George: "Not necessarily. I would think about the week had gone, how the game went, how the upcoming opponent — what their strengths and weaknesses were. That way, if a question was asked, I'd already have an idea of what I'd say. Then go with it accordingly."
Q:Is there any training in that regard you can do for the combine? Do you know what teams will ask you?
George: "I have somewhat of an idea. It could change the day of. But I had a session with an interview coach and he said I have a natural ability to talk and relax in interview sessions but he did show me some things to improve on and I improve on practicing that and getting it done in a positive way in the combine."
Q:I saw in an interview you did with the Ames Tribune that you had been working out as a [weakside] linebacker, rather than middle, which you played senior year. Are you surprised that's an adjustment you're having to make?
George: "No, not at all. If you look at a lot of the middle linebackers in the NFL, they're a lot taller than I am. Six-one, six-two. A lot of guys at the WILL linebacker position are guys who aren't big enough to be a middle linebacker or SAM linebacker and not fast enough for that strong safety position. Not that they're not athletic but just have a little more trouble moving in space.
"What I've noticed about WILL linebacker is this: At middle linebacker, you're pretty much playing all of the field. At the WILL, you have one third of it, from the hash over. OK, so let's say I'm responsible for a curl flat (route concept). All I have to do is push to one direction. If it's not there and the quarterback's not looking that way, I'll just go to where he's looking.
"I've discussed a lot of things with Coach Rhoads and Coach Wally Burnham so when I had to make the transition I kind of already was ahead of the learning curve. I took my athletic ability, my coach-ability, and it's helped me a lot."
Q:And if you end up with a team that runs a 3-4 defense, you'll be an inside backer?
George: "Yeah, at that point I'd be inside. I've had talks with some teams about that. They'd say for a guy my size they'd try to put a shade technique (moving a d-lineman over to occupy a particular gap) in front of him — to protect him a little more so they can make plays. For example, the New Orleans Saints, they had a scheme where they run a mix of 3-4 and 4-3 in Rob Ryan's defense. They had to protect their undersized linebackers."
Q:Wally will tell you he runs a simple, vanilla 4-3. What's different from his 4-3 to one you'll see in the NFL?
George: "I've got a linebackers coach here in Houston, Zerick Rollins, who coached for the Seahawks, and he's helped me understand football is universal. The only thing different is terminology.
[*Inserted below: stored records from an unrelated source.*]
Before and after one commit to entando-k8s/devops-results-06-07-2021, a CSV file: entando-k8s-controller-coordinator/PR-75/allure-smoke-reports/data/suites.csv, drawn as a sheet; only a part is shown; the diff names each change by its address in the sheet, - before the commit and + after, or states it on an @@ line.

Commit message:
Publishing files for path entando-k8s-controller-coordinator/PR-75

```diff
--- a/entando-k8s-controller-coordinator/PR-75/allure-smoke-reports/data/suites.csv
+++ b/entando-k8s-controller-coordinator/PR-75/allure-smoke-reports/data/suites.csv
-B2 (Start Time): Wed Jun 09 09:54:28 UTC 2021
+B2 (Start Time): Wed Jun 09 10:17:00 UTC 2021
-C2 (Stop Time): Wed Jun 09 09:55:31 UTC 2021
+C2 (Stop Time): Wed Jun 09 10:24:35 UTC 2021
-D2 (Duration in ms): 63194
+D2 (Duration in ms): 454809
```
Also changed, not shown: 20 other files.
There's not much an offense can do to a defense and a whole lot you can do to an offense. You've got your man coverage, your Cover 2, your Cover 3, your quarters and your Cover 8. It's just about understanding my job is on the run and pass. That's what's more important than the formations. The scheme (4-3, 3-4) isn't as important as what I'm supposed to be doing."
Q:I'll put you on the spot. If you were in charge of cutting up the highlight film they'd show if you're drafted, which two plays or so from the last season would you pick?
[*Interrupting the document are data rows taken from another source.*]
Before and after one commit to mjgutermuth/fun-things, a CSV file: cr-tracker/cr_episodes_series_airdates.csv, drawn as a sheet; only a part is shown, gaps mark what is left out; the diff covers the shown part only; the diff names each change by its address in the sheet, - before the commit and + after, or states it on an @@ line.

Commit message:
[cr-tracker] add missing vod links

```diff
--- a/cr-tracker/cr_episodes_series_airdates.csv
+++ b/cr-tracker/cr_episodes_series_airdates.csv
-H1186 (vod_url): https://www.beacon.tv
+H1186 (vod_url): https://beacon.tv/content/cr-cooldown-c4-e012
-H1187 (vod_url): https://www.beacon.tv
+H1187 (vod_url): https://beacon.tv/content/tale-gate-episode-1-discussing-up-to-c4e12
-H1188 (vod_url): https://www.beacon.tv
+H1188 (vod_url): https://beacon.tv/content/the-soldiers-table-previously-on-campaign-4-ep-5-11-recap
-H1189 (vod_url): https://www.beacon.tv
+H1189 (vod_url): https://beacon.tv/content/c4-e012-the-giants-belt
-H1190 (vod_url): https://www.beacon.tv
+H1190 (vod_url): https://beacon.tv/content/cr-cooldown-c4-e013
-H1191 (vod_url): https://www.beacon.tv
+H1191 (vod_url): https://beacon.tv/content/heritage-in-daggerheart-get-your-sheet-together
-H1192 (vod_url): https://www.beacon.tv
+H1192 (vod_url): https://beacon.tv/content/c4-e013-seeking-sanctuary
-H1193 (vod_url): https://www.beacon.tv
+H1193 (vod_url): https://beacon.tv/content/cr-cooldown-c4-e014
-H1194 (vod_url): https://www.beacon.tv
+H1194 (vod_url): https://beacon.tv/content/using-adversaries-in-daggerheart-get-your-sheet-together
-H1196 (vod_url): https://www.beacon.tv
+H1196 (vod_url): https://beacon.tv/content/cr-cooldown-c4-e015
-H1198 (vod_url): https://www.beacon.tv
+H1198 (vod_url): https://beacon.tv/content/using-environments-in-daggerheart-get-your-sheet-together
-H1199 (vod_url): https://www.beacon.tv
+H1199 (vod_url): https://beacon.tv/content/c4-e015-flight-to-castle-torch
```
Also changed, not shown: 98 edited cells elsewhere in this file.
George: "I'd go with my blitz against Kansas State (below). I was spying the quarterback and I kind of reacted. He had to step up into the pocket and I was able to get him for a third-down stop.
"Another play I'd go with is the interception against Texas Tech. I was responsible for the tight end and I saw him almost doing a pop pass and I pushed to it but saw where the quarterback was intending to go and I tipped the ball up with one hand and caught it."
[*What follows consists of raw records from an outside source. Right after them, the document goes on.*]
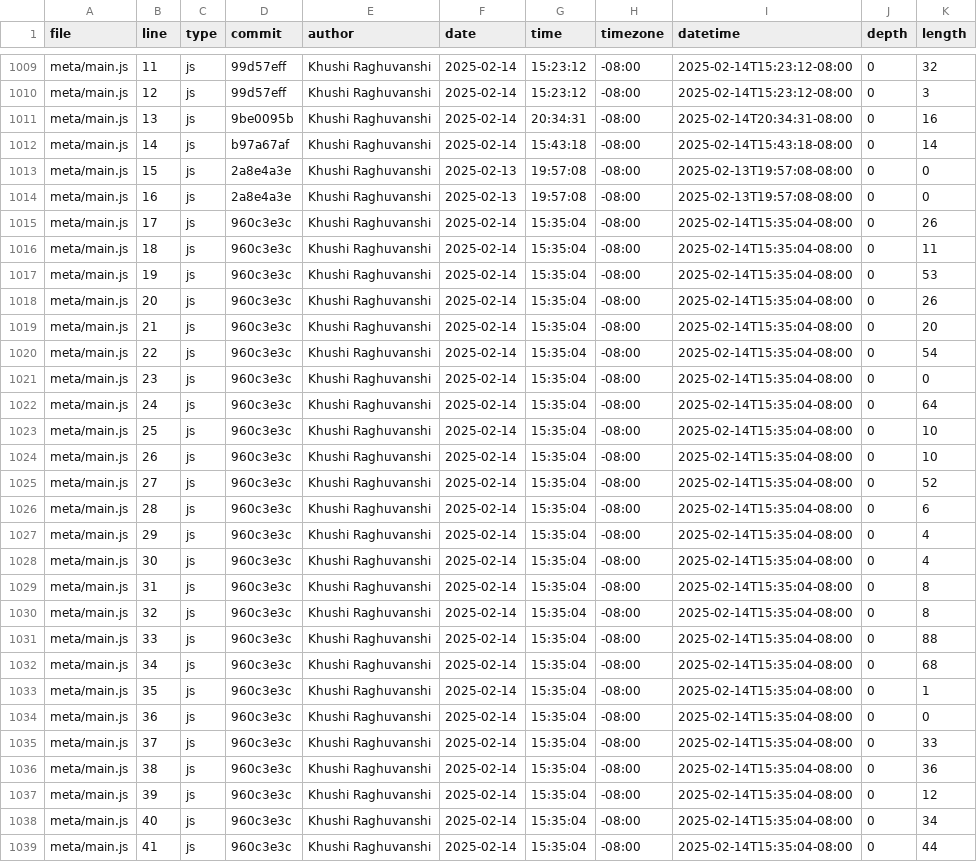
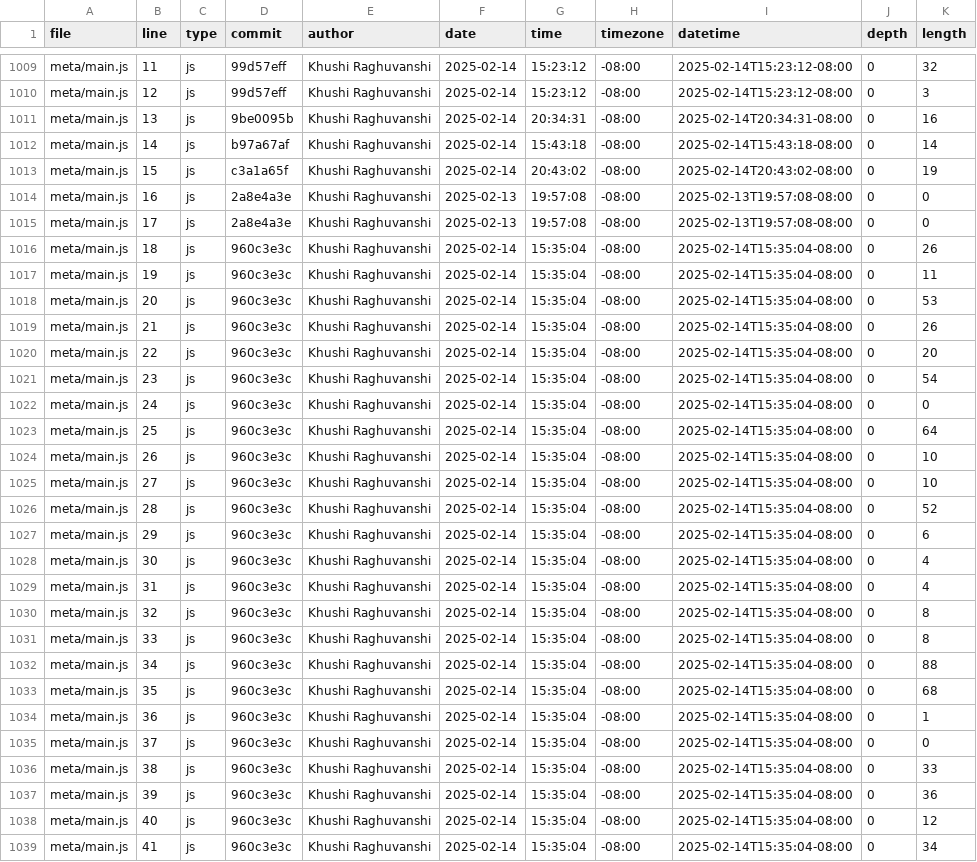
Before and after one commit to khraghuvanshi/portfolio_106, a CSV file: meta/loc.csv, drawn as a sheet; only a part is shown, gaps mark what is left out; the diff covers the shown part only.

```diff
--- a/meta/loc.csv
+++ b/meta/loc.csv
@@ -1012,28 +1012,28 @@ meta/main.js,13,js,9be0095b,Khushi Raghuvanshi,2025-02-14,20:34:31,-08:00,2025-0
 meta/main.js,14,js,b97a67af,Khushi Raghuvanshi,2025-02-14,15:43:18,-08:00,2025-02-14T15:43:18-08:00,0,14
-meta/main.js,15,js,2a8e4a3e,Khushi Raghuvanshi,2025-02-13,19:57:08,-08:00,2025-02-13T19:57:08-08:00,0,0
+meta/main.js,15,js,c3a1a65f,Khushi Raghuvanshi,2025-02-14,20:43:02,-08:00,2025-02-14T20:43:02-08:00,0,19
 meta/main.js,16,js,2a8e4a3e,Khushi Raghuvanshi,2025-02-13,19:57:08,-08:00,2025-02-13T19:57:08-08:00,0,0
-meta/main.js,17,js,960c3e3c,Khushi Raghuvanshi,2025-02-14,15:35:04,-08:00,2025-02-14T15:35:04-08:00,0,26
-meta/main.js,18,js,960c3e3c,Khushi Raghuvanshi,2025-02-14,15:35:04,-08:00,2025-02-14T15:35:04-08:00,0,11
-meta/main.js,19,js,960c3e3c,Khushi Raghuvanshi,2025-02-14,15:35:04,-08:00,2025-02-14T15:35:04-08:00,0,53
-meta/main.js,20,js,960c3e3c,Khushi Raghuvanshi,2025-02-14,15:35:04,-08:00,2025-02-14T15:35:04-08:00,0,26
-meta/main.js,21,js,960c3e3c,Khushi Raghuvanshi,2025-02-14,15:35:04,-08:00,2025-02-14T15:35:04-08:00,0,20
-meta/main.js,22,js,960c3e3c,Khushi Raghuvanshi,2025-02-14,15:35:04,-08:00,2025-02-14T15:35:04-08:00,0,54
-meta/main.js,23,js,960c3e3c,Khushi Raghuvanshi,2025-02-14,15:35:04,-08:00,2025-02-14T15:35:04-08:00,0,0
-meta/main.js,24,js,960c3e3c,Khushi Raghuvanshi,2025-02-14,15:35:04,-08:00,2025-02-14T15:35:04-08:00,0,64
-meta/main.js,25,js,960c3e3c,Khushi Raghuvanshi,2025-02-14,15:35:04,-08:00,2025-02-14T15:35:04-08:00,0,10
+meta/main.js,17,js,2a8e4a3e,Khushi Raghuvanshi,2025-02-13,19:57:08,-08:00,2025-02-13T19:57:08-08:00,0,0
+meta/main.js,18,js,960c3e3c,Khushi Raghuvanshi,2025-02-14,15:35:04,-08:00,2025-02-14T15:35:04-08:00,0,26
+meta/main.js,19,js,960c3e3c,Khushi Raghuvanshi,2025-02-14,15:35:04,-08:00,2025-02-14T15:35:04-08:00,0,11
+meta/main.js,20,js,960c3e3c,Khushi Raghuvanshi,2025-02-14,15:35:04,-08:00,2025-02-14T15:35:04-08:00,0,53
+meta/main.js,21,js,960c3e3c,Khushi Raghuvanshi,2025-02-14,15:35:04,-08:00,2025-02-14T15:35:04-08:00,0,26
+meta/main.js,22,js,960c3e3c,Khushi Raghuvanshi,2025-02-14,15:35:04,-08:00,2025-02-14T15:35:04-08:00,0,20
+meta/main.js,23,js,960c3e3c,Khushi Raghuvanshi,2025-02-14,15:35:04,-08:00,2025-02-14T15:35:04-08:00,0,54
+meta/main.js,24,js,960c3e3c,Khushi Raghuvanshi,2025-02-14,15:35:04,-08:00,2025-02-14T15:35:04-08:00,0,0
+meta/main.js,25,js,960c3e3c,Khushi Raghuvanshi,2025-02-14,15:35:04,-08:00,2025-02-14T15:35:04-08:00,0,64
 meta/main.js,26,js,960c3e3c,Khushi Raghuvanshi,2025-02-14,15:35:04,-08:00,2025-02-14T15:35:04-08:00,0,10
-meta/main.js,27,js,960c3e3c,Khushi Raghuvanshi,2025-02-14,15:35:04,-08:00,2025-02-14T15:35:04-08:00,0,52
-meta/main.js,28,js,960c3e3c,Khushi Raghuvanshi,2025-02-14,15:35:04,-08:00,2025-02-14T15:35:04-08:00,0,6
-meta/main.js,29,js,960c3e3c,Khushi Raghuvanshi,2025-02-14,15:35:04,-08:00,2025-02-14T15:35:04-08:00,0,4
+meta/main.js,27,js,960c3e3c,Khushi Raghuvanshi,2025-02-14,15:35:04,-08:00,2025-02-14T15:35:04-08:00,0,10
+meta/main.js,28,js,960c3e3c,Khushi Raghuvanshi,2025-02-14,15:35:04,-08:00,2025-02-14T15:35:04-08:00,0,52
+meta/main.js,29,js,960c3e3c,Khushi Raghuvanshi,2025-02-14,15:35:04,-08:00,2025-02-14T15:35:04-08:00,0,6
 meta/main.js,30,js,960c3e3c,Khushi Raghuvanshi,2025-02-14,15:35:04,-08:00,2025-02-14T15:35:04-08:00,0,4
-meta/main.js,31,js,960c3e3c,Khushi Raghuvanshi,2025-02-14,15:35:04,-08:00,2025-02-14T15:35:04-08:00,0,8
+meta/main.js,31,js,960c3e3c,Khushi Raghuvanshi,2025-02-14,15:35:04,-08:00,2025-02-14T15:35:04-08:00,0,4
 meta/main.js,32,js,960c3e3c,Khushi Raghuvanshi,2025-02-14,15:35:04,-08:00,2025-02-14T15:35:04-08:00,0,8
-meta/main.js,33,js,960c3e3c,Khushi Raghuvanshi,2025-02-14,15:35:04,-08:00,2025-02-14T15:35:04-08:00,0,88
-meta/main.js,34,js,960c3e3c,Khushi Raghuvanshi,2025-02-14,15:35:04,-08:00,2025-02-14T15:35:04-08:00,0,68
-meta/main.js,35,js,960c3e3c,Khushi Raghuvanshi,2025-02-14,15:35:04,-08:00,2025-02-14T15:35:04-08:00,0,1
-meta/main.js,36,js,960c3e3c,Khushi Raghuvanshi,2025-02-14,15:35:04,-08:00,2025-02-14T15:35:04-08:00,0,0
-meta/main.js,37,js,960c3e3c,Khushi Raghuvanshi,2025-02-14,15:35:04,-08:00,2025-02-14T15:35:04-08:00,0,33
-meta/main.js,38,js,960c3e3c,Khushi Raghuvanshi,2025-02-14,15:35:04,-08:00,2025-02-14T15:35:04-08:00,0,36
-meta/main.js,39,js,960c3e3c,Khushi Raghuvanshi,2025-02-14,15:35:04,-08:00,2025-02-14T15:35:04-08:00,0,12
-meta/main.js,40,js,960c3e3c,Khushi Raghuvanshi,2025-02-14,15:35:04,-08:00,2025-02-14T15:35:04-08:00,0,34
-meta/main.js,41,js,960c3e3c,Khushi Raghuvanshi,2025-02-14,15:35:04,-08:00,2025-02-14T15:35:04-08:00,0,44
+meta/main.js,33,js,960c3e3c,Khushi Raghuvanshi,2025-02-14,15:35:04,-08:00,2025-02-14T15:35:04-08:00,0,8
+meta/main.js,34,js,960c3e3c,Khushi Raghuvanshi,2025-02-14,15:35:04,-08:00,2025-02-14T15:35:04-08:00,0,88
+meta/main.js,35,js,960c3e3c,Khushi Raghuvanshi,2025-02-14,15:35:04,-08:00,2025-02-14T15:35:04-08:00,0,68
+meta/main.js,36,js,960c3e3c,Khushi Raghuvanshi,2025-02-14,15:35:04,-08:00,2025-02-14T15:35:04-08:00,0,1
+meta/main.js,37,js,960c3e3c,Khushi Raghuvanshi,2025-02-14,15:35:04,-08:00,2025-02-14T15:35:04-08:00,0,0
+meta/main.js,38,js,960c3e3c,Khushi Raghuvanshi,2025-02-14,15:35:04,-08:00,2025-02-14T15:35:04-08:00,0,33
+meta/main.js,39,js,960c3e3c,Khushi Raghuvanshi,2025-02-14,15:35:04,-08:00,2025-02-14T15:35:04-08:00,0,36
+meta/main.js,40,js,960c3e3c,Khushi Raghuvanshi,2025-02-14,15:35:04,-08:00,2025-02-14T15:35:04-08:00,0,12
+meta/main.js,41,js,960c3e3c,Khushi Raghuvanshi,2025-02-14,15:35:04,-08:00,2025-02-14T15:35:04-08:00,0,34
```
Also changed, not shown: 1 added row and 93 edited cells elsewhere in this file.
Q:Yeah, I was thinking those two and then against Oklahoma State on third-and-five or something you rag-dolled Josh Stewart in space and then against Texas, I've talked to you about this before, you were in charge of Johnathan Gray, the running back, and he was staying in to pass protect and you were in a scrum of lineman. He popped out for a flare and you followed him (below).
George: "Somebody else was probably blitzing and I was assigned in coverage, but if he steps up to block then I can blitz. I saw he was hesitant and did a little bubble route so I stayed inside that way if the quarterback went to him I could disrupt the play."